After its first-week ratings bonanza, the new football league's television audience has largely evaporated. The last hour of the March 3 NBC telecast, that network's most recent at this writing, may have been, in the words of the Washington Post's Paul Farhi, "the lowest-rated primetime hour ever on one of the Big Three networks."

Larry Elder | March 13, 2001

On Jan. 22, 1993, Peter Jennings of ABC News reported on Bill Clinton's first initiative as president: "President Clinton keeps his word on abortion rights."

Mona Charen | March 13, 2001

Each new episode resembles, in some way, the previous one. A suburban school, a disturbed kid or sometimes two, gunshots and a stricken community. This time it's the San Diego suburbs.
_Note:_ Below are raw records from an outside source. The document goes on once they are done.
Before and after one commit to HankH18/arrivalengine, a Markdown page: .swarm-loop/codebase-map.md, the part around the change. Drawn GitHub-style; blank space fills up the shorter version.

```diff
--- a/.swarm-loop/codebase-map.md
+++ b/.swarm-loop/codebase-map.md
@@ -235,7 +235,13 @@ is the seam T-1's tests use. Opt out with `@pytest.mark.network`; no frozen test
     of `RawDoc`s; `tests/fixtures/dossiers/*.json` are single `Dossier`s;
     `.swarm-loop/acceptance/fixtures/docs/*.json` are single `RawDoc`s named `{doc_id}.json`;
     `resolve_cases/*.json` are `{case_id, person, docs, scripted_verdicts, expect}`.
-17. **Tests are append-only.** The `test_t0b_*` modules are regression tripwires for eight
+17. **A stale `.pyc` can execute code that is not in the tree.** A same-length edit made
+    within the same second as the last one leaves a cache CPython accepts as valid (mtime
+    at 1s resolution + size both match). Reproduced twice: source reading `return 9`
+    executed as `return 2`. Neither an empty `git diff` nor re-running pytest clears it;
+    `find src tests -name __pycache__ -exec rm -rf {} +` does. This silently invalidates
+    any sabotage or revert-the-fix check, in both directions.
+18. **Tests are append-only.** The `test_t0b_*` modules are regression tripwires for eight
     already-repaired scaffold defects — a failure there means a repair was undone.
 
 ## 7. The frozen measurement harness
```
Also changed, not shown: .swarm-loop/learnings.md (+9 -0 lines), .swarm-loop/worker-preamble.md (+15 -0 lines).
The list is getting quite long.

Cal Thomas | March 13, 2001

The Bush administration has wisely decided to withhold submitting its bill to aid faith-based programs until it can revise the legislation to make it more acceptable to conservative religious leaders.

Oliver North | March 13, 2001

Their draft-dodging, intern-hounding, impeached commander in chief was appearing with Janet Langhart Cohen, the media-maven wife of the then secretary of defense, on a show called "Special Assignment."

Debra J. Saunders | March 13, 2001

Now you know what the UC in UC Berkeley stands for: University of Censorship.

Linda Chavez | March 13, 2001

The Scholastic Aptitude Test, taken by millions of high school seniors each year and required for admission to 90 percent of four-year colleges, may be headed for the endangered species list.

Frank Gaffney | March 13, 2001

With less than sixty days in office, it may seem premature to declare that President George W. Bush has established an approach to foreign policy that friends around the world, potential adversaries and historians will perceive as a "Bush Doctrine."

Jacob Sullum | March 13, 2001

With Hillary Clinton's husband and brothers doing their best to distract attention from her performance in Washington, most people probably didn't notice that she recently introduced her first package of legislation.

Emmett Tyrrell | March 13, 2001

The mighty are falling one by one. Or at least the mighty are being exposed for the frauds that they are. Last month it was the Boy Ex-President. This month it is the Rev. Jackson. Who will be next?

Bruce Bartlett | March 13, 2001

It appears that George W. Bush's biggest challenge in getting his tax cut passed is not the knee-jerk opposition of Democrats, but "Nervous Nellies" on the Republican side obsessed with the budget surplus.

Marvin Olasky | March 13, 2001

"Beware the Ides of March!" said the soothsayer, and on a March 15 over 2,000 years ago Roman senators assassinated a leader purportedly fated to die then. Shakespeare tells the story magnificently in his play "Julius Caesar."

Mon, Mar 12, 2001

Suzanne Fields | March 12, 2001

The woman looked up from behind the cash register of the Super(market) Monte Carlo and burst into tears when two Americans asked her about the earthquake in her town.

John Leo | March 12, 2001

Anyone who still believes that free speech counts for something on our campuses should take a look at the University of California, Berkeley.

William F. Buckley | March 12, 2001

On almost the same day, (1) Iowa declared English to be the state's official language; (2) Drake University, Iowa's largest private college, announced that it would cease offering modern languages in its curriculum; and (3) the Census Bureau announced that the proportion of Hispanic Americans had grown to 12.5 percent of the population, 35 million people.

Kathleen Parker | March 12, 2001

"Another school shooting," said the airport lot attendant as he wearily punched my ticket. "Same ol', same ol'." Thus I learned about the recent school shooting in Santee, Calif., which, wearily-wearily, isn't even the latest.

Sun, Mar 11, 2001

George Will | March 11, 2001

The coming debate on campaign finance ``reforms'' that would vastly expand government regulation of political communication will measure just how much jeopardy the First Amendment, and hence political freedom, faces.

Charles Krauthammer | March 11, 2001

Americans like trials. It's the civil, fair, just way to settle disputes. But we like them too much. A general critique of Americans is that we bring everything to court. Our more serious problem, however, is that our addiction to trials infects and distorts our foreign policy.